»»
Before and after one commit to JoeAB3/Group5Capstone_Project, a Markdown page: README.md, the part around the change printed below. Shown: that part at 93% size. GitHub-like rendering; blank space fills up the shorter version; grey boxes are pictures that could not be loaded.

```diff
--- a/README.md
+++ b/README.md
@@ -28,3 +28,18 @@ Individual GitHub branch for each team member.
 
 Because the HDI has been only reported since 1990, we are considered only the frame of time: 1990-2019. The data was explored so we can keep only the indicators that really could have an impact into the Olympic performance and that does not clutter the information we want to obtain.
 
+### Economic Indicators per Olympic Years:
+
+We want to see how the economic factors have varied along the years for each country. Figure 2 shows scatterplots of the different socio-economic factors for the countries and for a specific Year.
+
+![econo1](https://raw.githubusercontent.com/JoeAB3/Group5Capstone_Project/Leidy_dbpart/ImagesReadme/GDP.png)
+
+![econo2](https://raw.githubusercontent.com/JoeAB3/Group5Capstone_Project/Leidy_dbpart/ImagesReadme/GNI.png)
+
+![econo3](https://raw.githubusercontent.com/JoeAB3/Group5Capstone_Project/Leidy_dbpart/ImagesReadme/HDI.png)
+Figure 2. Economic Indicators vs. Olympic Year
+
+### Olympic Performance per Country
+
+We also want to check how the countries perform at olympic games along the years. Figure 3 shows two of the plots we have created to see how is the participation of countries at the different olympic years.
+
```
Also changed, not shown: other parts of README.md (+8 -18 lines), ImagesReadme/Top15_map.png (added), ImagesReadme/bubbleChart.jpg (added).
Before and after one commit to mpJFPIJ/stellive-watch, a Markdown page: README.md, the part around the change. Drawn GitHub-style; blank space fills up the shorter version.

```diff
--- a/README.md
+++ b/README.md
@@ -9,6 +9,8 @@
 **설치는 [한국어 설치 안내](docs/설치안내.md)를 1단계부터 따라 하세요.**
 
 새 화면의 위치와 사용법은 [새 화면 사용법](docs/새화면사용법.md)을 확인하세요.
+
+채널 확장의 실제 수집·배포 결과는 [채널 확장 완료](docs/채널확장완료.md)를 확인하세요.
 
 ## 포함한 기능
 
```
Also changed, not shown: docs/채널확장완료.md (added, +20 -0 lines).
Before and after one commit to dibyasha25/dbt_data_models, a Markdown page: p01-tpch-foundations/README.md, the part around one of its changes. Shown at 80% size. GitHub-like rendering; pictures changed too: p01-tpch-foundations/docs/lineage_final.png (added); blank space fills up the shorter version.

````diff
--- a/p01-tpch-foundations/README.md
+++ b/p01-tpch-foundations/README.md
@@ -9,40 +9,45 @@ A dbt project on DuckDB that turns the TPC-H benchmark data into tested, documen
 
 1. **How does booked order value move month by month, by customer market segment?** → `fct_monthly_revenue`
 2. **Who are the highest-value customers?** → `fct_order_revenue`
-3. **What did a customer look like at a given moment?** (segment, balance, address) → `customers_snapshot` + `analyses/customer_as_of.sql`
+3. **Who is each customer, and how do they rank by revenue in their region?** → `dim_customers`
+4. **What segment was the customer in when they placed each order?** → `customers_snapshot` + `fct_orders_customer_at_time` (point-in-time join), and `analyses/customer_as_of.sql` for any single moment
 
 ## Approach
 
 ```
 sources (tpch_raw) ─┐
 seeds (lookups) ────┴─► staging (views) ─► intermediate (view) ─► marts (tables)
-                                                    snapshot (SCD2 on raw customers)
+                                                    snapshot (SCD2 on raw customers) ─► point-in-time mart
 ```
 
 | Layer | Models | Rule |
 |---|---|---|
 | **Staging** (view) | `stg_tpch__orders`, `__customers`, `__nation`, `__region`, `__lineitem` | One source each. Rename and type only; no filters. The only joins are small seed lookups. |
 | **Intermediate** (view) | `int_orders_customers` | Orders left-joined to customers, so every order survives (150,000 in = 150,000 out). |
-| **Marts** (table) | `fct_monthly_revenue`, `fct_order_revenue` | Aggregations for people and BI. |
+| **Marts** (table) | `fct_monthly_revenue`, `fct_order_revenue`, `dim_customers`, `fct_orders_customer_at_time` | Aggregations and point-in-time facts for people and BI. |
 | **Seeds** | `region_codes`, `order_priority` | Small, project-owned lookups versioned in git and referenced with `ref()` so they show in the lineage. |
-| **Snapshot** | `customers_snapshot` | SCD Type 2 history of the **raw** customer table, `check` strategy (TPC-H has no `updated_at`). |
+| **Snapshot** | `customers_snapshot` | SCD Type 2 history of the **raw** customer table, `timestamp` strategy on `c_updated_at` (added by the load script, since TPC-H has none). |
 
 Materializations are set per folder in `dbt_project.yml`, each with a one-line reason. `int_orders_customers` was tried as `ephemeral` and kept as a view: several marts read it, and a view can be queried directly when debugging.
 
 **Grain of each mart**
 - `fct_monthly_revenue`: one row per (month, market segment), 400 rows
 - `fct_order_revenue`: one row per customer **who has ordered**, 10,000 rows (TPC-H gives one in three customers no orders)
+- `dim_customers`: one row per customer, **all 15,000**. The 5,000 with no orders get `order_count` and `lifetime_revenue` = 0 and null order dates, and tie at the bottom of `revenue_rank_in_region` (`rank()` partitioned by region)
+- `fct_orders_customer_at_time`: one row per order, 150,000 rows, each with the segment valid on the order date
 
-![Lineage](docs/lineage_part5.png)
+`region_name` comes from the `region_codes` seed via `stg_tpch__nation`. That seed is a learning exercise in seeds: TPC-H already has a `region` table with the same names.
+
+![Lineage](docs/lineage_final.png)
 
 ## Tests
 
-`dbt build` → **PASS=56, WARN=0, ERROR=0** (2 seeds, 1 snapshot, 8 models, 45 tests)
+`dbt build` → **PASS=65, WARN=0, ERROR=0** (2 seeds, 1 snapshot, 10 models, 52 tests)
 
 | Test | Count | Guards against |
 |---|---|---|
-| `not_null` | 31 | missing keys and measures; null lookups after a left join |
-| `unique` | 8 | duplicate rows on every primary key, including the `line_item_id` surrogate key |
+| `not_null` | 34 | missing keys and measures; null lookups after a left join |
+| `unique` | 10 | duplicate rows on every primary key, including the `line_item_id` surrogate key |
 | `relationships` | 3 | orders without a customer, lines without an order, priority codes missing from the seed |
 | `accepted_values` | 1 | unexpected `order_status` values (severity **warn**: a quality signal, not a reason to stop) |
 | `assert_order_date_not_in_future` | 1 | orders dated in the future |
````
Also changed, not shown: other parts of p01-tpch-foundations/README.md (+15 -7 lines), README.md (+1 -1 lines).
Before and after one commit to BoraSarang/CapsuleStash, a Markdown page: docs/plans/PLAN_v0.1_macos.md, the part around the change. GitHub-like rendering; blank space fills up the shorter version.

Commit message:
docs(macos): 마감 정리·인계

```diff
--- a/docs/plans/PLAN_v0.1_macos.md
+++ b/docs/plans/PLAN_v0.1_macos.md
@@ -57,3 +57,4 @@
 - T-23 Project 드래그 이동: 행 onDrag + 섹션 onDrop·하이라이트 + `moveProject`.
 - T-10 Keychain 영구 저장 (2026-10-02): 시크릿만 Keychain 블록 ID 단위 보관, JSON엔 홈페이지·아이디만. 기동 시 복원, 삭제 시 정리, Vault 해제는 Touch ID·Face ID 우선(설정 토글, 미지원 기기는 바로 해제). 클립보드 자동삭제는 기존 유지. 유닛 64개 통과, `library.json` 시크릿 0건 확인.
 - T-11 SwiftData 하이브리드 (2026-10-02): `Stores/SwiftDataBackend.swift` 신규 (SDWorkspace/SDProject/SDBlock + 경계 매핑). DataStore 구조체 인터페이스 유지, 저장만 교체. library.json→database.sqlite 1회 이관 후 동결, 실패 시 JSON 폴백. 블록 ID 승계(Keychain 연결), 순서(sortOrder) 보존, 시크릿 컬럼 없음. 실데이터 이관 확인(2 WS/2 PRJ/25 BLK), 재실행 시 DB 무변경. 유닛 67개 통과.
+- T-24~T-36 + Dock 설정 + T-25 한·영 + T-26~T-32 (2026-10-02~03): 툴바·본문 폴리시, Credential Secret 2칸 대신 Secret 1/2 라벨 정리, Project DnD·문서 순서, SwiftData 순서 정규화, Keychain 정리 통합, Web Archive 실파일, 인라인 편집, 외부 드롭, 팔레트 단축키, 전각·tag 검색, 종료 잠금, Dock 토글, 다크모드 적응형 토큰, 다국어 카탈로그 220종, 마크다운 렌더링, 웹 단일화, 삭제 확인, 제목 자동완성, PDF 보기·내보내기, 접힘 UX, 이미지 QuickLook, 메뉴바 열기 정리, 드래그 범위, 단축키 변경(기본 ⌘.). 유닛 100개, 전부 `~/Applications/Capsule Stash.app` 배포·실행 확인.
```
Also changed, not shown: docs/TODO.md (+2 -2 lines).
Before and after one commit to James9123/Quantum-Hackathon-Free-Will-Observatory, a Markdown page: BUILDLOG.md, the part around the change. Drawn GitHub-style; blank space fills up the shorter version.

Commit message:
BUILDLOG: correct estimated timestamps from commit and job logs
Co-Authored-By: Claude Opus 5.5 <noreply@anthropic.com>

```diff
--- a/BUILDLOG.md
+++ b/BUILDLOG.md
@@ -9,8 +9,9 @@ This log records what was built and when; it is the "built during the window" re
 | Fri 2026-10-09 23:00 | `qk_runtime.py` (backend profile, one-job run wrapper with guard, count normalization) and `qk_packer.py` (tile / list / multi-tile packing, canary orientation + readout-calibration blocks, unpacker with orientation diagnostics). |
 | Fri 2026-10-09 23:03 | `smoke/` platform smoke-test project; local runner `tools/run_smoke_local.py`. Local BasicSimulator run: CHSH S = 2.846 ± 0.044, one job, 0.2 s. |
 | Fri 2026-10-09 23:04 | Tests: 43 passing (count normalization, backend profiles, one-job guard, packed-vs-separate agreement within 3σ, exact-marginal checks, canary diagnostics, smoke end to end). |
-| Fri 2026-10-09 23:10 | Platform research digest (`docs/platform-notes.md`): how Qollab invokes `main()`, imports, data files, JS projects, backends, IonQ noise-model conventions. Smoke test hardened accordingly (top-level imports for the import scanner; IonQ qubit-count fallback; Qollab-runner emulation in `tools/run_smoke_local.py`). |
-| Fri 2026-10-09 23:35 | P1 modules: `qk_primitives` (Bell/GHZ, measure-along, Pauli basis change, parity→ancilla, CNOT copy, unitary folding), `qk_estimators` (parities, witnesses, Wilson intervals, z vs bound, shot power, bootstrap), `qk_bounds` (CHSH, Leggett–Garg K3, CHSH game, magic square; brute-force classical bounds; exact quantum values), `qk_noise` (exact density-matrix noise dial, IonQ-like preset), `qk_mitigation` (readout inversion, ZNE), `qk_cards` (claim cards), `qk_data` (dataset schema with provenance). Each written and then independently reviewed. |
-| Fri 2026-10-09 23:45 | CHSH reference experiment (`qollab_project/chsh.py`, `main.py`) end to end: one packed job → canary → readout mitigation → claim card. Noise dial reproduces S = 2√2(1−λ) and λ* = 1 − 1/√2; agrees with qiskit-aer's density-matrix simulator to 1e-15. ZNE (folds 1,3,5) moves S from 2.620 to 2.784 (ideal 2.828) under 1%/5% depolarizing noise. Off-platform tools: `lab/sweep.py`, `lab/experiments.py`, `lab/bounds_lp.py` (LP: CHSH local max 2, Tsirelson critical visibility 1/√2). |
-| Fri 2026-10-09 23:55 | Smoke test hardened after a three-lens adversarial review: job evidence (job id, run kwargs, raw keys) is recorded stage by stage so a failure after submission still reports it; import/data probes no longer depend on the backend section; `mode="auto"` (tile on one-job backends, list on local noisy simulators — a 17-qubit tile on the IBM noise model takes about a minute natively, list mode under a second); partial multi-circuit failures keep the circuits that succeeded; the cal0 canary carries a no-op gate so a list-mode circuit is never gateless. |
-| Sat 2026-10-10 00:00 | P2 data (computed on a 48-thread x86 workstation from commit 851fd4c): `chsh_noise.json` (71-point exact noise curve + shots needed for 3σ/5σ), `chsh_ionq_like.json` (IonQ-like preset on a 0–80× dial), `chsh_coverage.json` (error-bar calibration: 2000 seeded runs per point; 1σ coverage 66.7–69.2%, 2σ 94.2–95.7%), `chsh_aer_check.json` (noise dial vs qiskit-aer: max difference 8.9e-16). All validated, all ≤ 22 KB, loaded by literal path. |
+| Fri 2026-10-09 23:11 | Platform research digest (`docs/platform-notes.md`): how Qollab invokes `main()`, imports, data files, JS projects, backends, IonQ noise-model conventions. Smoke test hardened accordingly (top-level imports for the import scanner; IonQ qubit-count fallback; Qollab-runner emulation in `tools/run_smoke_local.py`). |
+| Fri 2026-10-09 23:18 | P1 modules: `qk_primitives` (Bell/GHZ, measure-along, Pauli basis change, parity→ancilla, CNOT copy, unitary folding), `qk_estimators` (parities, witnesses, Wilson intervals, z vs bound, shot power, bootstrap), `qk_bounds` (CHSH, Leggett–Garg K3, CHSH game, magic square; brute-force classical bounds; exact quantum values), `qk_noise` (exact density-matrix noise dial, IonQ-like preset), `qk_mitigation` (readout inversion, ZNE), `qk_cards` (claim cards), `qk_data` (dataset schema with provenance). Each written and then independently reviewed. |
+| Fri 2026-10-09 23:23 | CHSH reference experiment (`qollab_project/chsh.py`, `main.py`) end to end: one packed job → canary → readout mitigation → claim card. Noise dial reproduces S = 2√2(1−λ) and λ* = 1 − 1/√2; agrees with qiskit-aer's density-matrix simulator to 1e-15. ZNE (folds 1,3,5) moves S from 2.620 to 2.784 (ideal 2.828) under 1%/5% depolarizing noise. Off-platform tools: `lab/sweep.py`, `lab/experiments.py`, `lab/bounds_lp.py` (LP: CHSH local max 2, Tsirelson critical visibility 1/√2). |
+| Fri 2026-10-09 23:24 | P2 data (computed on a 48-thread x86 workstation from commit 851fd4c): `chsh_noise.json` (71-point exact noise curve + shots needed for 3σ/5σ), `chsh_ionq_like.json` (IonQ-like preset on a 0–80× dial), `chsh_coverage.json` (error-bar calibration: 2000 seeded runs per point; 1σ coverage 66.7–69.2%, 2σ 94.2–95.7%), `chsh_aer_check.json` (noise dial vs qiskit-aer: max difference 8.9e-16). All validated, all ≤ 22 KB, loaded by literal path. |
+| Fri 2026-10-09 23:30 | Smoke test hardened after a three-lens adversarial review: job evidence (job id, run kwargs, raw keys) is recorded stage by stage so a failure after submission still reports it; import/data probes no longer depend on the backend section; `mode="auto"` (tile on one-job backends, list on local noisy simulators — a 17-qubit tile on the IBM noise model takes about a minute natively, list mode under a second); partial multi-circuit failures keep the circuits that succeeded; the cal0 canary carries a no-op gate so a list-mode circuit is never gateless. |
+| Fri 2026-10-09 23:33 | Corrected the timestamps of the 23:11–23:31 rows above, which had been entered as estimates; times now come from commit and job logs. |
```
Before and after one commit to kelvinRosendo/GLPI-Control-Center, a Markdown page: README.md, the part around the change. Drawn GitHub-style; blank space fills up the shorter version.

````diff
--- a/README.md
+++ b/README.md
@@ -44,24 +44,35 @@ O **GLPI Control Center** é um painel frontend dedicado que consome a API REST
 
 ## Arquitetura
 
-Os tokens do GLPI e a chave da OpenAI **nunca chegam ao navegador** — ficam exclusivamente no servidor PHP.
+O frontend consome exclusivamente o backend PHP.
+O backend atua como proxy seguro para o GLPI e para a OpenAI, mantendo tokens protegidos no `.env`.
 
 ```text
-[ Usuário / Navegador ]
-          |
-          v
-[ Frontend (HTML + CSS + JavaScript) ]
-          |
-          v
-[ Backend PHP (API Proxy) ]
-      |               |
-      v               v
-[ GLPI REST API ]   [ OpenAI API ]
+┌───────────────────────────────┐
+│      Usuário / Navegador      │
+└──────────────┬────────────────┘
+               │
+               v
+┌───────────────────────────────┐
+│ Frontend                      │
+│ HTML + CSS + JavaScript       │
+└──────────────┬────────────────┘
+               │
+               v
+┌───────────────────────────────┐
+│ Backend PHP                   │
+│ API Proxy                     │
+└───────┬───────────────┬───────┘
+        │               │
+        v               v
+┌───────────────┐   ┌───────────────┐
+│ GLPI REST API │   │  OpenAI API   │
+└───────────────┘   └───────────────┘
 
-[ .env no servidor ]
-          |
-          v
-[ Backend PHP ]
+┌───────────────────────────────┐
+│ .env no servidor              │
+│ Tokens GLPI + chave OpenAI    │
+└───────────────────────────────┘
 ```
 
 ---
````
««
Exercise directions.
Print only the lines that run from the start of the listing to the line bearing "Also changed, not shown: other parts of README.md"; please keep the first line and that last one, exactly as they appear.

Task output.
Before and after one commit to JoeAB3/Group5Capstone_Project, a Markdown page: README.md, the part around the change printed below. Shown: that part at 93% size. GitHub-like rendering; blank space fills up the shorter version; grey boxes are pictures that could not be loaded.

```diff
--- a/README.md
+++ b/README.md
@@ -28,3 +28,18 @@ Individual GitHub branch for each team member.
 
 Because the HDI has been only reported since 1990, we are considered only the frame of time: 1990-2019. The data was explored so we can keep only the indicators that really could have an impact into the Olympic performance and that does not clutter the information we want to obtain.
 
+### Economic Indicators per Olympic Years:
+
+We want to see how the economic factors have varied along the years for each country. Figure 2 shows scatterplots of the different socio-economic factors for the countries and for a specific Year.
+
+![econo1](https://raw.githubusercontent.com/JoeAB3/Group5Capstone_Project/Leidy_dbpart/ImagesReadme/GDP.png)
+
+![econo2](https://raw.githubusercontent.com/JoeAB3/Group5Capstone_Project/Leidy_dbpart/ImagesReadme/GNI.png)
+
+![econo3](https://raw.githubusercontent.com/JoeAB3/Group5Capstone_Project/Leidy_dbpart/ImagesReadme/HDI.png)
+Figure 2. Economic Indicators vs. Olympic Year
+
+### Olympic Performance per Country
+
+We also want to check how the countries perform at olympic games along the years. Figure 3 shows two of the plots we have created to see how is the participation of countries at the different olympic years.
+
```
Also changed, not shown: other parts of README.md (+8 -18 lines), ImagesReadme/Top15_map.png (added), ImagesReadme/bubbleChart.jpg (added).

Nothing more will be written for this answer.